What are those long, low bikes that you sit on in a chair-like seat? Are they any good?
They're called recumbents, which if you look the word up in the dictionary, is defined as "lying down; reclining," a description that nicely sums up the riding position on a recumbent. And, is the reason, when you're pedaling one of these rolling chaise lounges, that people routinely smile, wave, and holler, "cool bike!"
Though the design seems to buck tradition, recumbent bikes actually have a long and colorful history. They first appeared at the turn of the century. Then, in the thirties in France, they created a stir by winning some major races, which quickly got them banned because the race officials (spoil sports) said they offered an unfair advantage due to their wind-cheating profile. This decision kept the bikes underground for years. But, you can't keep a good thing down, and today, recumbents are more popular than ever.
Obviously, the major difference between recumbents and conventional bikes is the seating position. You're not sitting so much on top of the seat, as you do on a regular bicycle, you're sitting in the seat, which features full support for your back along with your bottom. The seats are also widely adjustable (often, even the back angle can be changed) for tuning fit and comfort. So, goodbye numb bum!
Because you recline to ride, there's no pressure on your hands and arms and no stress to your back, neck and shoulders. Vision is improved because your head is naturally held upright where you can easily look out and up. Most cyclists who try recumbents come back from rides having noticed things on their regular routes that they had always missed seeing before.
There are many different types of recumbents and the bikes vary in design far more than conventional models.

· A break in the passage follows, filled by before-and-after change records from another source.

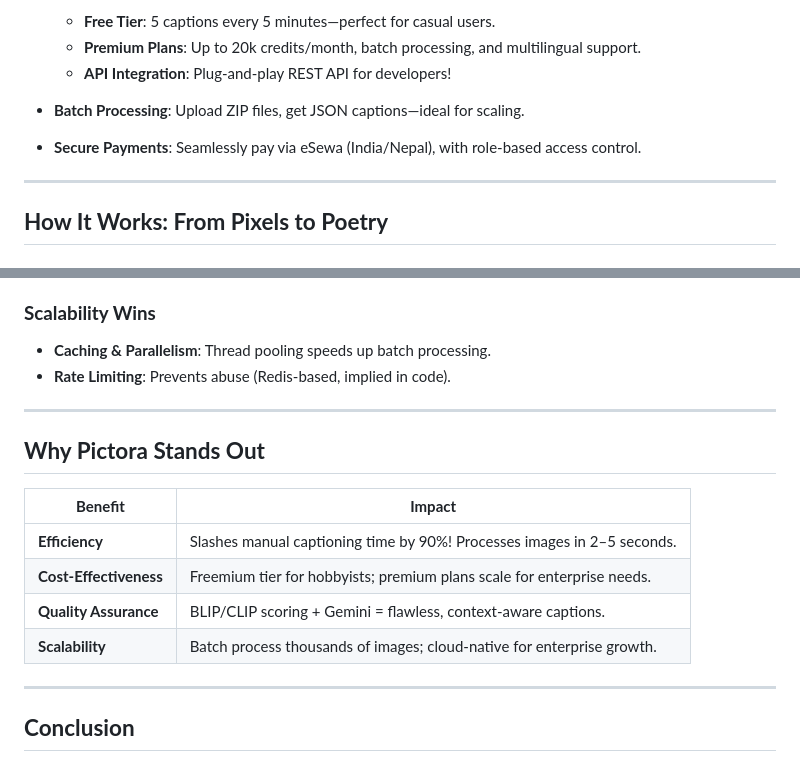
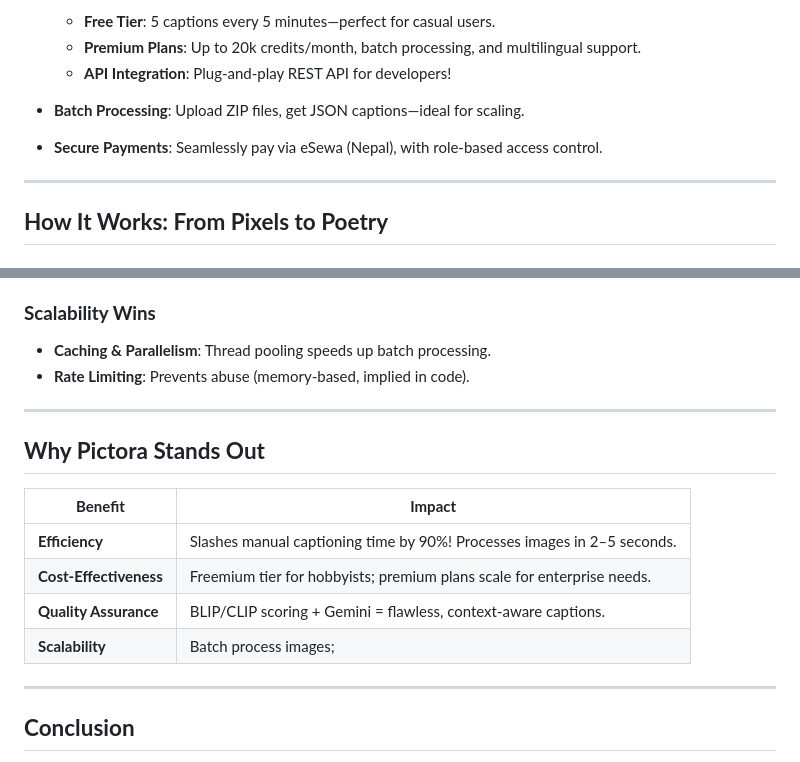
Before and after one commit to AnamolZ/Pictora, a Markdown page: README.md, 2 parts joined by grey strips. Drawn GitHub-style.

```diff
--- a/README.md
+++ b/README.md
@@ -27,7 +27,7 @@ The magic lies in blending pre-trained models like **YOLO** (for object detectio
   - **API Integration**: Plug-and-play REST API for developers!
 
 - **Batch Processing**: Upload ZIP files, get JSON captions—ideal for scaling.
-- **Secure Payments**: Seamlessly pay via eSewa (India/Nepal), with role-based access control.
+- **Secure Payments**: Seamlessly pay via eSewa (Nepal), with role-based access control.
 
 ---
 
@@ -83,7 +83,7 @@ The magic lies in blending pre-trained models like **YOLO** (for object detectio
 
 ### **Scalability Wins**
 - **Caching & Parallelism**: Thread pooling speeds up batch processing.
-- **Rate Limiting**: Prevents abuse (Redis-based, implied in code).
+- **Rate Limiting**: Prevents abuse (memory-based, implied in code).
 
 ---
 
@@ -93,7 +93,7 @@ The magic lies in blending pre-trained models like **YOLO** (for object detectio
 | **Efficiency**        | Slashes manual captioning time by 90%! Processes images in 2–5 seconds.     |
 | **Cost-Effectiveness**| Freemium tier for hobbyists; premium plans scale for enterprise needs.      |
 | **Quality Assurance** | BLIP/CLIP scoring + Gemini = flawless, context-aware captions.              |
-| **Scalability**       | Batch process thousands of images; cloud-native for enterprise growth.      |
+| **Scalability**       | Batch process images;      |
 
 ---
 
```
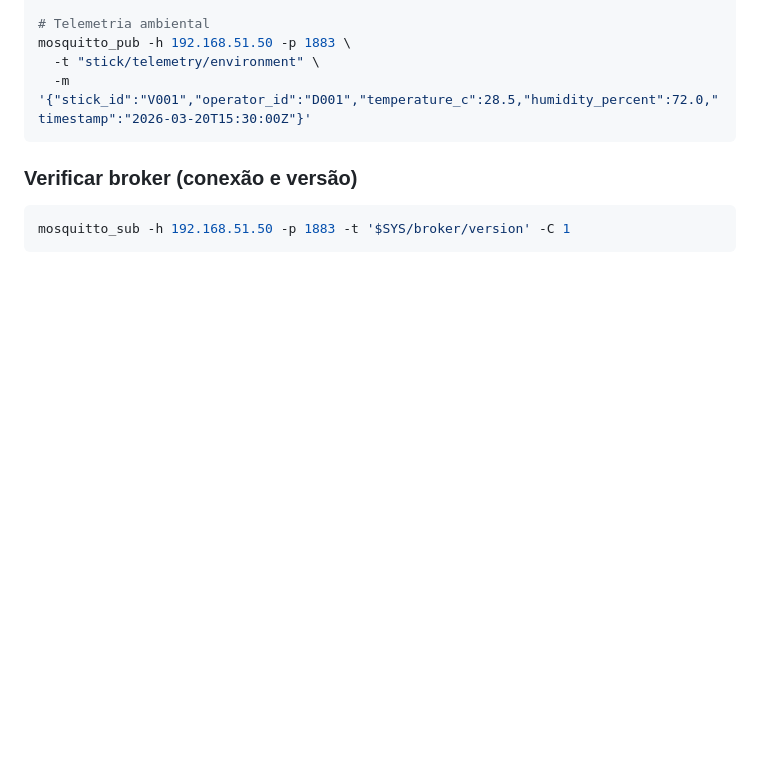
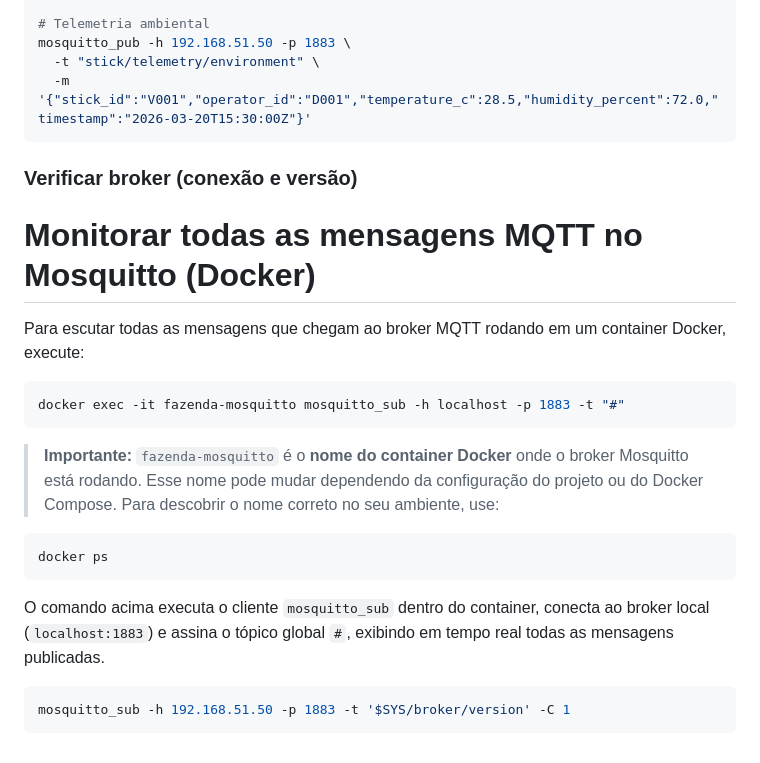
Before and after one commit to khipucode/iot-cattle-management, a Markdown page: hardware/firmware/README.md, the part around the change. GitHub-like rendering; blank space fills up the shorter version.

````diff
--- a/hardware/firmware/README.md
+++ b/hardware/firmware/README.md
@@ -317,6 +317,26 @@ mosquitto_pub -h 192.168.51.50 -p 1883 \
 
 ### Verificar broker (conexão e versão)
 
+
+# Monitorar todas as mensagens MQTT no Mosquitto (Docker)
+
+Para escutar todas as mensagens que chegam ao broker MQTT rodando em um container Docker, execute:
+
+```bash
+docker exec -it fazenda-mosquitto mosquitto_sub -h localhost -p 1883 -t "#"
+```
+
+> **Importante:** `fazenda-mosquitto` é o **nome do container Docker** onde o broker Mosquitto está rodando.
+> Esse nome pode mudar dependendo da configuração do projeto ou do Docker Compose.
+> Para descobrir o nome correto no seu ambiente, use:
+
+```bash
+docker ps
+```
+
+O comando acima executa o cliente `mosquitto_sub` dentro do container, conecta ao broker local (`localhost:1883`) e assina o tópico global `#`, exibindo em tempo real todas as mensagens publicadas.
+
+
 ```bash
 mosquitto_sub -h 192.168.51.50 -p 1883 -t '$SYS/broker/version' -C 1
 ```
````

This makes it trickier to find the right one to buy. Interestingly, once you get into recumbents you may end up buying several because they all ride different enough that you can enjoy owning more than one as many recumbent aficionados do.
As far as disadvantages to recumbents, there aren't many. Generally speaking, they tend to be slightly heavier than standard upright bikes, which translates to slightly slower climbing speeds on some models. But, on a 'bent, you go faster on the flats and downhills, so it evens out. Some cyclists worry that the low profile makes these lowriders invisible in traffic. But, this is debated. The bikes' unusual appearances is actually more attention-getting. Plus, if you're concerned about safety, it's easy enough to mount a flag on your machine to increase visibility.
The best way to check these bikes out is to test ride one. You'll feel strange at first because you're used to the balance point of an upright. But, after a few wobbly feet, you'll gain confidence and begin to cruise and see how much fun these machines can be.